EXTRACTED MATERIAL -
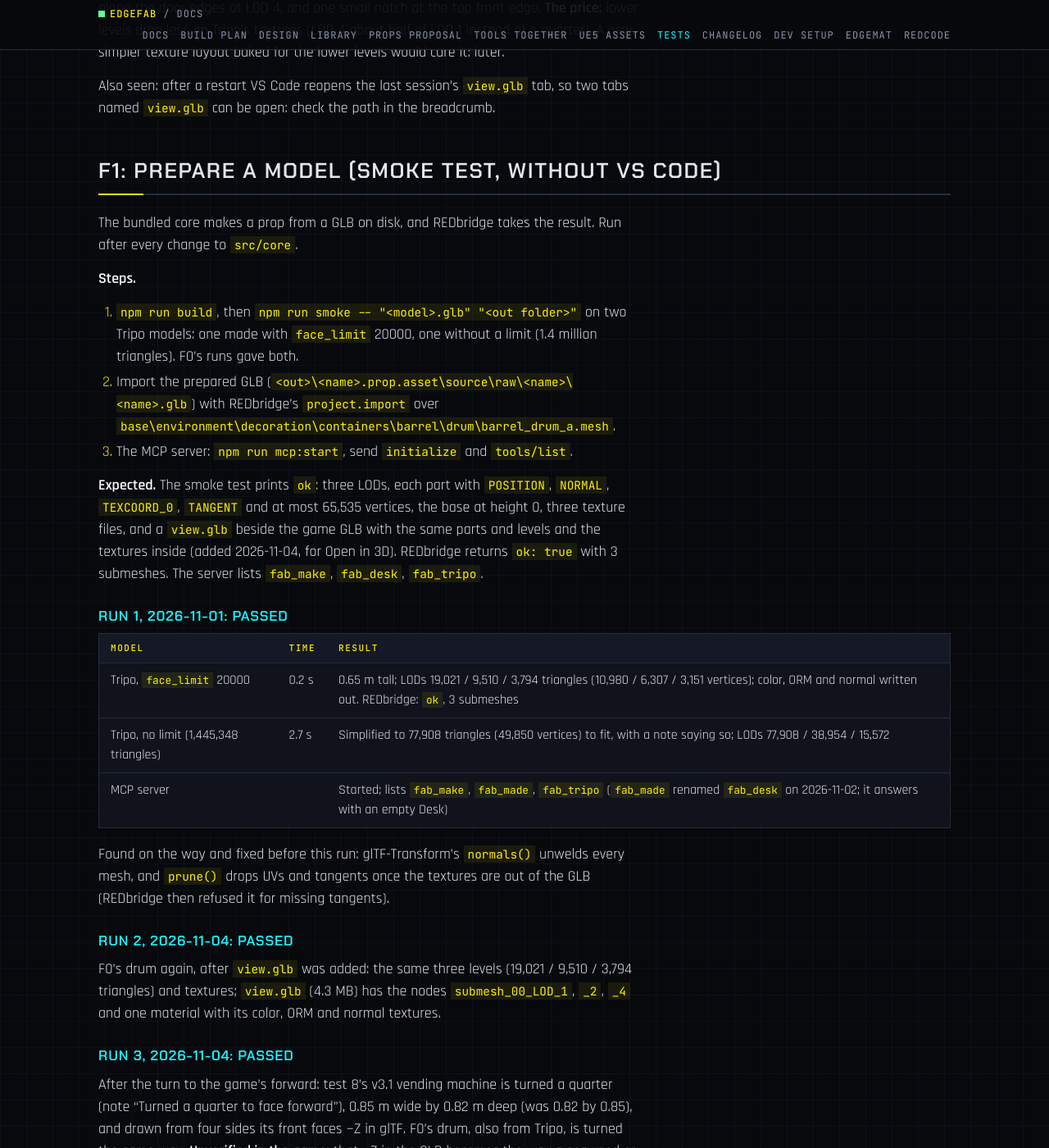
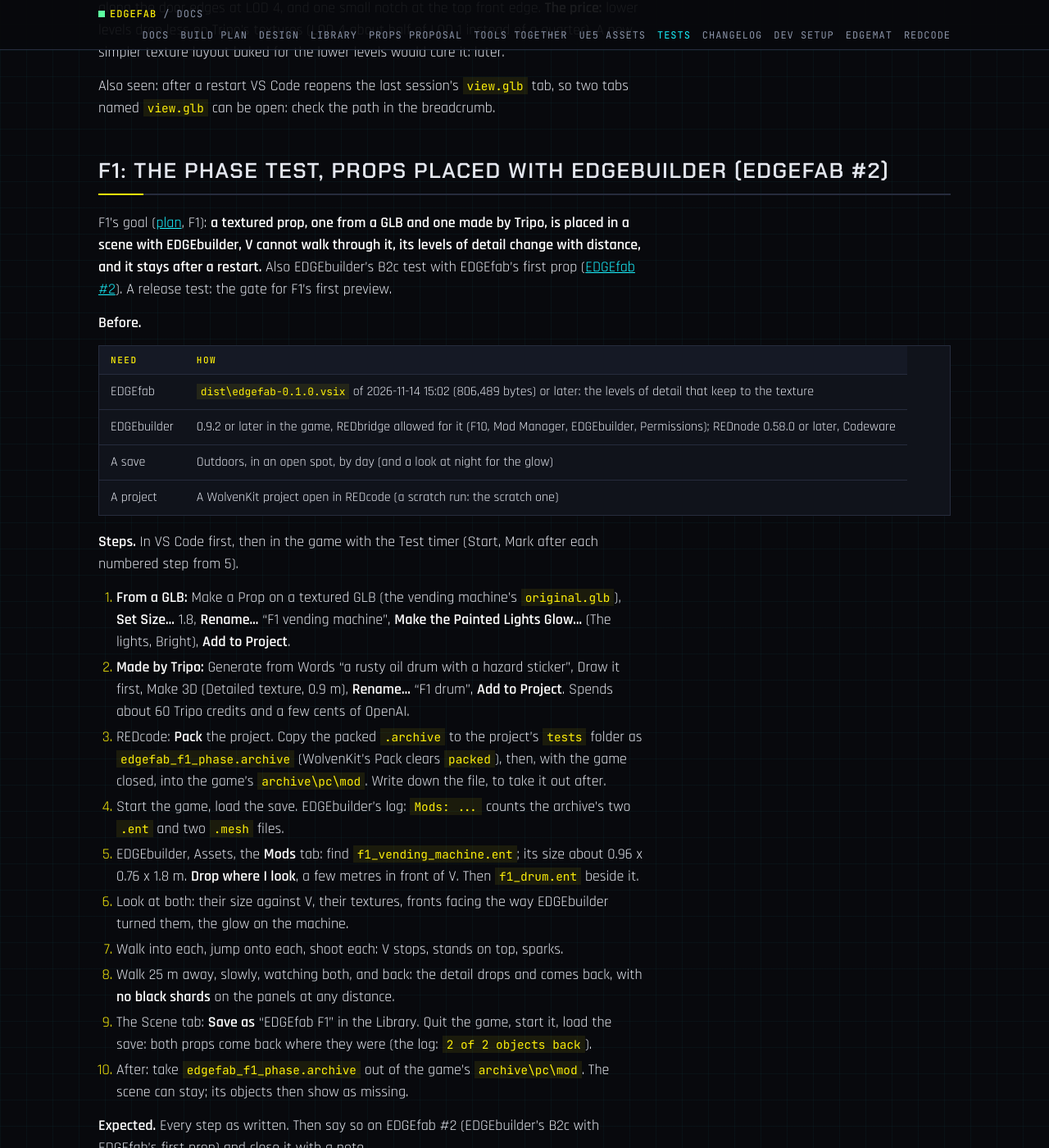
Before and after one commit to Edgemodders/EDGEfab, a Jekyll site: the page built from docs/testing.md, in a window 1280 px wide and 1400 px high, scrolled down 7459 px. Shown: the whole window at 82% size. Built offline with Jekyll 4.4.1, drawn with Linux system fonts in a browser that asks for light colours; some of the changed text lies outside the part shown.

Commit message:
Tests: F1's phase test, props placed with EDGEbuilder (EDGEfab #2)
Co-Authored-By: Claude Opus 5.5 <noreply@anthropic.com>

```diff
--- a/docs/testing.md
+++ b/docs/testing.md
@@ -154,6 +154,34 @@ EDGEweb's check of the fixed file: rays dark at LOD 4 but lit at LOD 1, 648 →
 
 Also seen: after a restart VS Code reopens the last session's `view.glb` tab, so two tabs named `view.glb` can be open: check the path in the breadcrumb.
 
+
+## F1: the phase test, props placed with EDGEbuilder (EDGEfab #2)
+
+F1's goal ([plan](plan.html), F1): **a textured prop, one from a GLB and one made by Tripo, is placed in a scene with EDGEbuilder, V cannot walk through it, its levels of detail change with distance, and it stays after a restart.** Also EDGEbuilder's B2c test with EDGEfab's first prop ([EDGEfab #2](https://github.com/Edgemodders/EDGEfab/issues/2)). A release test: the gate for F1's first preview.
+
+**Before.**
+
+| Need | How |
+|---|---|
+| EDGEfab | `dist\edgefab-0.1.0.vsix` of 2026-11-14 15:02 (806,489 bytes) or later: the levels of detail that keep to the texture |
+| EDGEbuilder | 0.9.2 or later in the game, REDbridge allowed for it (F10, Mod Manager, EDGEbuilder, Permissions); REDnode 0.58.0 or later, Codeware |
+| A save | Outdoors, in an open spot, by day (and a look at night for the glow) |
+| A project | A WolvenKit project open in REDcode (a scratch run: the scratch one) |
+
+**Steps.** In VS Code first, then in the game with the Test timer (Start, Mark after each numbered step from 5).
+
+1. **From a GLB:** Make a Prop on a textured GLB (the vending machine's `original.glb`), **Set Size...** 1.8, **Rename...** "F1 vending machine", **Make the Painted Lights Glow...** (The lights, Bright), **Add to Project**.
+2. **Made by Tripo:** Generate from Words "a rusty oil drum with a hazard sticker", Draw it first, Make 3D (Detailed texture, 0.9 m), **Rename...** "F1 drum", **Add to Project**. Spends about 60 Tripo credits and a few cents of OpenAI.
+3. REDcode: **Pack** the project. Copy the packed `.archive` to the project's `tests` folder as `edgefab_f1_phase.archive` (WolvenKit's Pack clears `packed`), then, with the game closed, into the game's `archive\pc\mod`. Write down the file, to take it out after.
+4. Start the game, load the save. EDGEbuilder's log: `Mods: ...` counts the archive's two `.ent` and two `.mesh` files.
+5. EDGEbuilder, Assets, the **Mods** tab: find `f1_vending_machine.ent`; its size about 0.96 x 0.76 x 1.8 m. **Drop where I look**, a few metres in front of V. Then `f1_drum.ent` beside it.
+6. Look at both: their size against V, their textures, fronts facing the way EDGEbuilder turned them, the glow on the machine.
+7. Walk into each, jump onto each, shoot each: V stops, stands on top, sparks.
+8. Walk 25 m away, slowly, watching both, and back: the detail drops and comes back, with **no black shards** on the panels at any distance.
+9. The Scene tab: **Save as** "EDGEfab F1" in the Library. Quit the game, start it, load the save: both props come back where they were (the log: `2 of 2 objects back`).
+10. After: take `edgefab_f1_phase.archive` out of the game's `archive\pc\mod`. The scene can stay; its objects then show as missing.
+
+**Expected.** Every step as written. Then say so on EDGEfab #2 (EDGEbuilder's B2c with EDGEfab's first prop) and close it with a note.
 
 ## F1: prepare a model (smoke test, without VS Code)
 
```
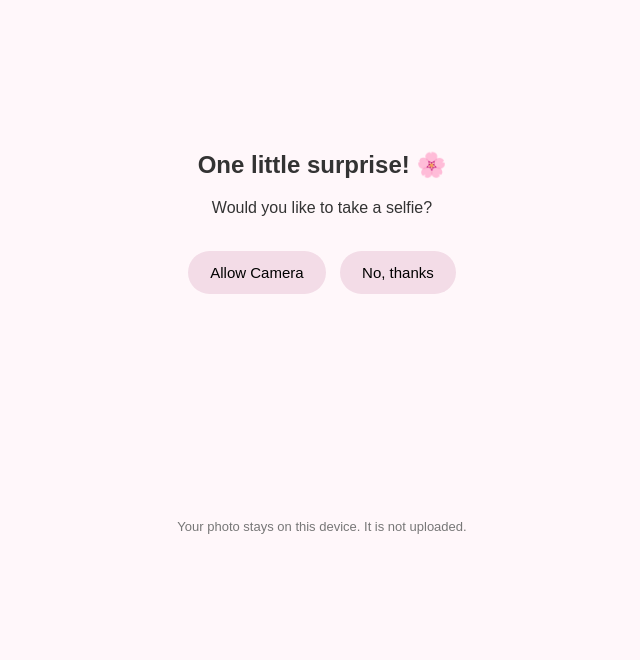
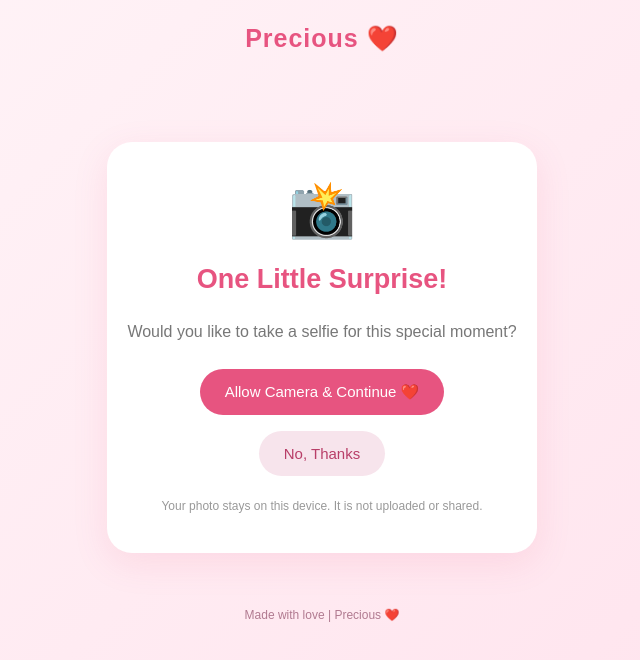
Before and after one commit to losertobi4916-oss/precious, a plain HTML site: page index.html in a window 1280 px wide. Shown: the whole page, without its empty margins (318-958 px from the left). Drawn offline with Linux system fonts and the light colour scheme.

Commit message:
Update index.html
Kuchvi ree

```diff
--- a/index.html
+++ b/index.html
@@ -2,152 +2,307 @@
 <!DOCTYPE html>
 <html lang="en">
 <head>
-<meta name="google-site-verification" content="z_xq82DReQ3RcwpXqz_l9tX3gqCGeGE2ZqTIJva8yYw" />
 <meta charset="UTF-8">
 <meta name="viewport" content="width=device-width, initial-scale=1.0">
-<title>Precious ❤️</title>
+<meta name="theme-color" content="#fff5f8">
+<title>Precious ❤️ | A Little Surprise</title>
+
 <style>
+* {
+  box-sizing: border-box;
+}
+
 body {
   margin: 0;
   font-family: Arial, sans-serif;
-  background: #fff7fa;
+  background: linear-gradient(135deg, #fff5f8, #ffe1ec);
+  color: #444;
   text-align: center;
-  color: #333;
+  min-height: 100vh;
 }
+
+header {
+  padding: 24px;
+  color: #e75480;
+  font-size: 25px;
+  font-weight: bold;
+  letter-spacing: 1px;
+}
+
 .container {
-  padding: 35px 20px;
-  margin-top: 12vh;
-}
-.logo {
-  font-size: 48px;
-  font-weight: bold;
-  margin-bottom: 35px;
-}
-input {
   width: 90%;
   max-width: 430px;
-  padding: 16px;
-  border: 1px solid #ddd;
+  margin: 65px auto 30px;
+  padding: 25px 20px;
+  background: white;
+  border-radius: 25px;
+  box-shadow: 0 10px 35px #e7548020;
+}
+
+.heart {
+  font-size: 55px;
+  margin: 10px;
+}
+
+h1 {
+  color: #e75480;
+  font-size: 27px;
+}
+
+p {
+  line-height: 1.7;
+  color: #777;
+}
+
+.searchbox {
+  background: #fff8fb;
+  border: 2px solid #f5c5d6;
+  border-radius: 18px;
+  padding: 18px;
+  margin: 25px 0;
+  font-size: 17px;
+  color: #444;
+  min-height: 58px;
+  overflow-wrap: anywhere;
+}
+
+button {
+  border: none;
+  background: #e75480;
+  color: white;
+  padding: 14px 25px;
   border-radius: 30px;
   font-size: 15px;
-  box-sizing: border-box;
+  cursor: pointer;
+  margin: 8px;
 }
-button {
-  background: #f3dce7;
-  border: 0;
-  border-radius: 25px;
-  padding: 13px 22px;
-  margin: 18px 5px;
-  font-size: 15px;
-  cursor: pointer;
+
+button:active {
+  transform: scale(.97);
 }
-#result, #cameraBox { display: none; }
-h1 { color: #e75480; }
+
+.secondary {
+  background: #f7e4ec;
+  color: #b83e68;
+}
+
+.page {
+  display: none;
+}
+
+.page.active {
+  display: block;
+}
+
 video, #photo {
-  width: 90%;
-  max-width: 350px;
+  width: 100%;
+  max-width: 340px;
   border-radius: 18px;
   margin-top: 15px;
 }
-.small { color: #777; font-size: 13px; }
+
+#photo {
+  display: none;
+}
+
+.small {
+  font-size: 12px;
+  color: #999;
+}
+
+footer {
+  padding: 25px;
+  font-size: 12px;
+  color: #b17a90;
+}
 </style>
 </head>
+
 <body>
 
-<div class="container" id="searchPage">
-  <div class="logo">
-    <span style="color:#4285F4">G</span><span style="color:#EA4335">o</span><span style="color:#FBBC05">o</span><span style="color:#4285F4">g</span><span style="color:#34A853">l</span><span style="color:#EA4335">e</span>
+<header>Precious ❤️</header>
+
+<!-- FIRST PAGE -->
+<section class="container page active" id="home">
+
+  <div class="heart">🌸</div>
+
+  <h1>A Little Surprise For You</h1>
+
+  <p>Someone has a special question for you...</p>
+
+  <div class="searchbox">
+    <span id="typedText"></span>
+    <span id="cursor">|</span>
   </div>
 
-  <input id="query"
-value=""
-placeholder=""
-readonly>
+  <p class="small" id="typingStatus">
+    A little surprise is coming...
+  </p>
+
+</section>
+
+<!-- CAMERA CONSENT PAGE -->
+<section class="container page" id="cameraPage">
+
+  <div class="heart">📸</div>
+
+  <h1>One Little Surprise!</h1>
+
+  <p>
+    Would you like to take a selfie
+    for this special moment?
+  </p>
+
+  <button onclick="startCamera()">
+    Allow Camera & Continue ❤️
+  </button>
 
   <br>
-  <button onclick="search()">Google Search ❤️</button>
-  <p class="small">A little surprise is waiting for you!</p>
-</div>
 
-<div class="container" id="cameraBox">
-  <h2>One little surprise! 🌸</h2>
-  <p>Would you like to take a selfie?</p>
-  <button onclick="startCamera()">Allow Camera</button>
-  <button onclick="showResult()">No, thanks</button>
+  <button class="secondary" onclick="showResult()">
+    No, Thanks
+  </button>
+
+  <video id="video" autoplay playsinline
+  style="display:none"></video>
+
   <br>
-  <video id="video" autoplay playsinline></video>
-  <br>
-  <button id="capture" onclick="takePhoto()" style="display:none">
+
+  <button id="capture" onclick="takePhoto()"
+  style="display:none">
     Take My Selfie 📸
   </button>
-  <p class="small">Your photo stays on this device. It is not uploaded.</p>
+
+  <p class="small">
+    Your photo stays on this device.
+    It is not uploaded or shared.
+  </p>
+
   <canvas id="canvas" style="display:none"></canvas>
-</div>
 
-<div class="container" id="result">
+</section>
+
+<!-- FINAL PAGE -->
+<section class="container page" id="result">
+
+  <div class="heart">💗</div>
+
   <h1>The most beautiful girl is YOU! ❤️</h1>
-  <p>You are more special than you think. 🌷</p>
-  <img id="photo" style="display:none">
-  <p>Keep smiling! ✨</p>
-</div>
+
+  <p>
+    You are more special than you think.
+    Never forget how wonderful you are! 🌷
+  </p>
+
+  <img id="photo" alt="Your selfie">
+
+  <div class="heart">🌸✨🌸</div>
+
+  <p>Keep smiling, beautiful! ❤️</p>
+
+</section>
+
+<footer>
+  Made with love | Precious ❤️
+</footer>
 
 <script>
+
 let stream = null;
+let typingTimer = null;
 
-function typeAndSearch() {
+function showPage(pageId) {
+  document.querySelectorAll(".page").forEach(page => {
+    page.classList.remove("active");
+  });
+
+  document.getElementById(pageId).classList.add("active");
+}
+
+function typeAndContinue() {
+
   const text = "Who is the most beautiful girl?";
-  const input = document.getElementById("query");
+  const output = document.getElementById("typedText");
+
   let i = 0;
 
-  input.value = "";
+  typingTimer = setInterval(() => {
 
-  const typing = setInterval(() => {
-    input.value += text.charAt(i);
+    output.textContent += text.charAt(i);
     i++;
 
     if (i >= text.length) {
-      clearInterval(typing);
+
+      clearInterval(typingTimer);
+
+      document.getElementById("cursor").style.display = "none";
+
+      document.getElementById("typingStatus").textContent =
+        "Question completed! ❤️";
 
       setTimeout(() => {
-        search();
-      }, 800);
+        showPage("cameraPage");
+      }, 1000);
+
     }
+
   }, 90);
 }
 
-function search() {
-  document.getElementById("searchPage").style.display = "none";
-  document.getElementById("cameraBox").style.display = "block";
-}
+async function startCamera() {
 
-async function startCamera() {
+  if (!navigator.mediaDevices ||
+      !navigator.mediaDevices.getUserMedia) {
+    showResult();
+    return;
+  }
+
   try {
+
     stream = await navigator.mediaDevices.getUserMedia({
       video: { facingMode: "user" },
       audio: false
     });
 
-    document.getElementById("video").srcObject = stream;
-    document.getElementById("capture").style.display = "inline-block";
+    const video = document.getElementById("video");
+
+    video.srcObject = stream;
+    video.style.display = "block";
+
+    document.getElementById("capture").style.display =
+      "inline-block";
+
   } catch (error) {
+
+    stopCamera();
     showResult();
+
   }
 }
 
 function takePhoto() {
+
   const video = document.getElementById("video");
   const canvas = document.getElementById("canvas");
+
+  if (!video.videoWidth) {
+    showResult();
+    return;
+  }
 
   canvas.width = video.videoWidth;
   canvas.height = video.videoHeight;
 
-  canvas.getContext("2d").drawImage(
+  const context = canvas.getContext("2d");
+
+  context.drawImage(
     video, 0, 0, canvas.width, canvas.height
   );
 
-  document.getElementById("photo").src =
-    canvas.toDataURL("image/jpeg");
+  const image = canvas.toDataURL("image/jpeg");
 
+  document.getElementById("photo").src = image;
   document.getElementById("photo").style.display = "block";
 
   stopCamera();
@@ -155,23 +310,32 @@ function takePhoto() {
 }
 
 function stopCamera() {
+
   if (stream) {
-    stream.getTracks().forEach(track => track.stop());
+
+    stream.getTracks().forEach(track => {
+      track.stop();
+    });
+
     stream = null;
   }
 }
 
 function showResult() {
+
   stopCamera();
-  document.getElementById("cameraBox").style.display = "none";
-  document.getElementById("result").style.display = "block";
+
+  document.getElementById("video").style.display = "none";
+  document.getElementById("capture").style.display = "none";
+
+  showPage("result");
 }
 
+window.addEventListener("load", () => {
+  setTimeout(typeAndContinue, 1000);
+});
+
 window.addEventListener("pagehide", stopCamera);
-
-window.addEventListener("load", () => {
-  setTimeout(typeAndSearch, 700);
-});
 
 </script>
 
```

YOUR INSTRUCTIONS -
Copy out every line of the listing where the word "stream" occurs.

COMPLETED EXERCISE -
 let stream = null;
     stream = await navigator.mediaDevices.getUserMedia({
-    document.getElementById("video").srcObject = stream;
+    video.srcObject = stream;
   if (stream) {
-    stream.getTracks().forEach(track => track.stop());
+    stream.getTracks().forEach(track => {
     stream = null;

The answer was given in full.